AS IF THE CITY’S attempt to update its property-tax system wasn’t enough of a mess — the Actual Value Initiative to have property-tax bills bear some relation to the actual value of property has been marred by confusion and delayed by uncertainty — we now have the specter of Harrisburg trying to "help."
We say "help" because recent proposals by state Sen. Larry Farnese and state Rep. Brendan Boyle, while well-intentioned, are the kind of help you might get from a squeegee man: You didn’t ask for it, and it usually leaves the windshield muddier than ever.
Farnese and Boyle are upset about Mayor Nutter’s proposal to collect $94 million more in property taxes through AVI for the cash-strapped school district. The administration refuses to call this a "tax increase" because, it says, the city will just capture an increase in property value that it hasn’t collected for years.
Many Philadelphians aren’t impressed by this logic. An increase in their taxes, to them, is a tax increase. Farnese and Boyle agree, and have independently proposed requiring that the city make AVI revenue-neutral, meaning it would collect the same amount in property taxes after the reassessment, even if the burden is distributed differently. Should the city still want to give money to the district, it would have to do so separately, by either hiking taxes (and acknowledging it) or cutting services.

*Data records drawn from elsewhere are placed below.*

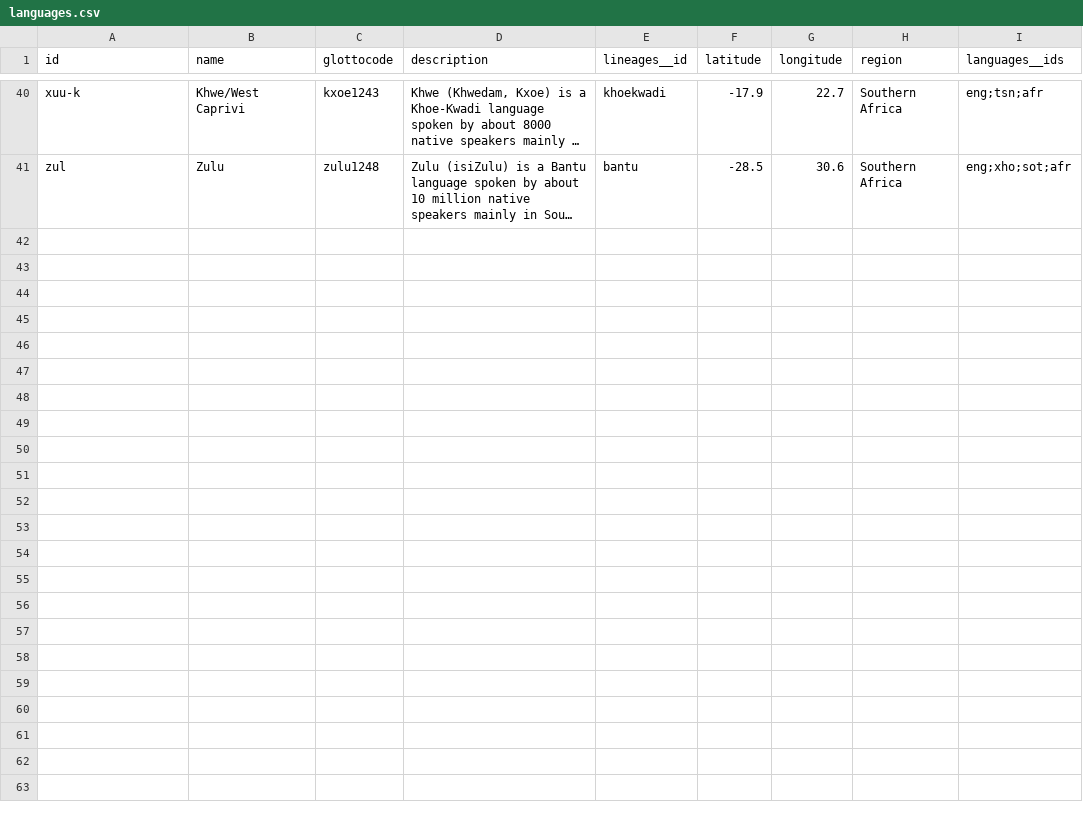
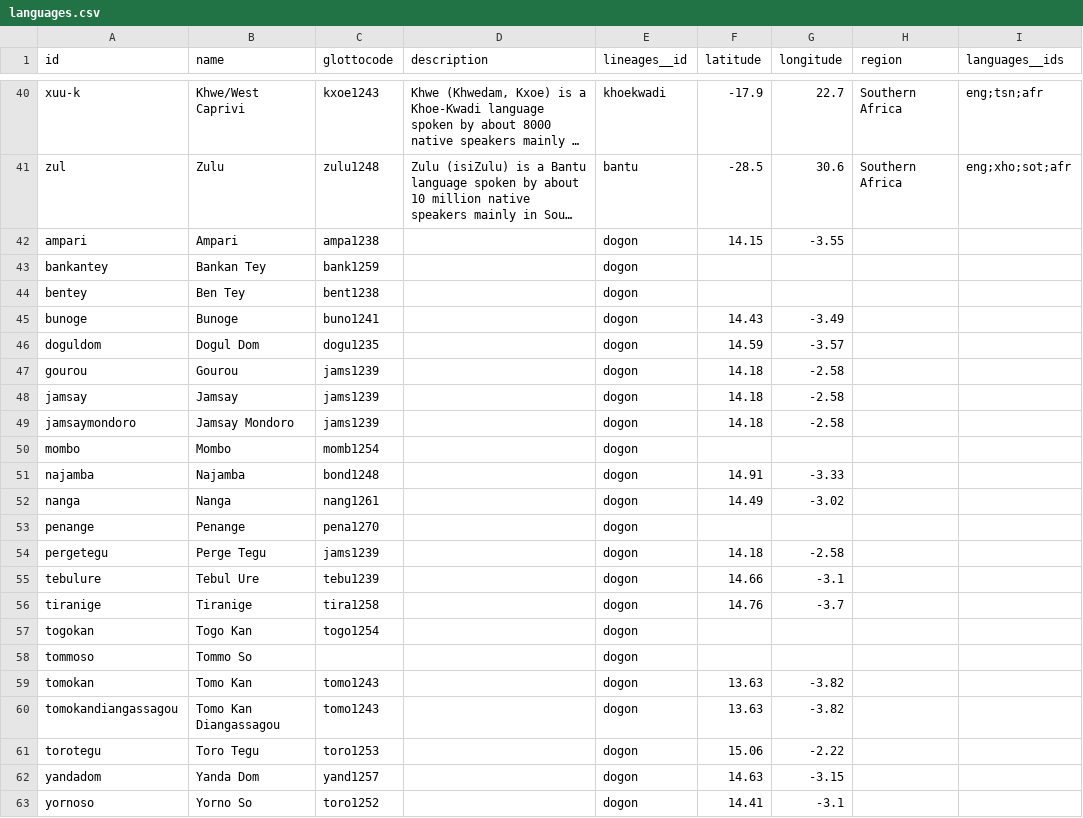
Before and after one commit to tsammalex/tsammalex, a CSV file: tsammalexdata/data/languages.csv, drawn as a sheet; only a part is shown, gaps mark what is left out; long unchanged cells end in …; the diff names each change by its address in the sheet, - before the commit and + after, or states it on an @@ line.

Commit message:
merged language metadata for dogon languages

```diff
--- a/tsammalexdata/data/languages.csv
+++ b/tsammalexdata/data/languages.csv
+row 42: ampari | Ampari | ampa1238 |  | dogon | 14.15 | -3.55
+row 43: bankantey | Bankan Tey | bank1259 |  | dogon
+row 44: bentey | Ben Tey | bent1238 |  | dogon
+row 45: bunoge | Bunoge | buno1241 |  | dogon | 14.43 | -3.49
+row 46: doguldom | Dogul Dom | dogu1235 |  | dogon | 14.59 | -3.57
+row 47: gourou | Gourou | jams1239 |  | dogon | 14.18 | -2.58
+row 48: jamsay | Jamsay | jams1239 |  | dogon | 14.18 | -2.58
+row 49: jamsaymondoro | Jamsay Mondoro | jams1239 |  | dogon | 14.18 | -2.58
+row 50: mombo | Mombo | momb1254 |  | dogon
+row 51: najamba | Najamba | bond1248 |  | dogon | 14.91 | -3.33
+row 52: nanga | Nanga | nang1261 |  | dogon | 14.49 | -3.02
+row 53: penange | Penange | pena1270 |  | dogon
+row 54: pergetegu | Perge Tegu | jams1239 |  | dogon | 14.18 | -2.58
+row 55: tebulure | Tebul Ure | tebu1239 |  | dogon | 14.66 | -3.1
+row 56: tiranige | Tiranige | tira1258 |  | dogon | 14.76 | -3.7
+row 57: togokan | Togo Kan | togo1254 |  | dogon
+row 58: tommoso | Tommo So |  |  | dogon
+row 59: tomokan | Tomo Kan | tomo1243 |  | dogon | 13.63 | -3.82
+row 60: tomokandiangassagou | Tomo Kan Diangassagou | tomo1243 |  | dogon | 13.63 | -3.82
+row 61: torotegu | Toro Tegu | toro1253 |  | dogon | 15.06 | -2.22
+row 62: yandadom | Yanda Dom | yand1257 |  | dogon | 14.63 | -3.15
+row 63: yornoso | Yorno So | toro1252 |  | dogon | 14.41 | -3.1
```
Also changed, not shown: tsammalexdata/data/lineages.csv.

Farnese’s proposal is an amendment to a Senate bill giving the city permission to adjust the property-tax rate, without which AVI probably can’t happen. Boyle’s proposals would also be attached to AVI-related bills.
We get the argument that AVI shouldn’t be used to increase the property-tax take. If the schools need more money — and they do — the mayor and school leaders should come before the public and make a forthright case that someone has to pay for education in Philadelphia.
But when it comes to these proposals, the ends don’t justify the means. The state granting the city permission to change its property-tax rate should be a technicality, not an occasion for state legislators to insert themselves into a city debate. Especially when you consider that the reason the city needs the state’s permission to change the tax is due to a technicality in a law intended to prevent Philadelphia from reducing contributions to the district.
The state AVI proposals are just the latest example of what you might call State Takeover Theory, which holds that Pennsylvania can govern Philadelphia better than Philadelphia can. But there’s precious little evidence of this. The most prominent Pennsylvania takeover of a Philadelphia entity was the school district, in 2001, to shore up its finances. Yes, that’s the same school district that is broke and begging the city for $94 million. (And don’t get us started on the Parking Authority, taken over in 2001).
The district is in this predicament partly because of education cuts from Harrisburg. Philly Democrats like Farnese and Boyle didn’t make those cuts. But as state legislators, the best thing they can do for Philadelphia is persuade the state to do better by the city. If they focused their energy on state government, they might not have to worry about a city tax hike. Instead of "helping" Philadelphia, Harrisburg would do better to help itself.
This editorial originally appeared in the Daily News.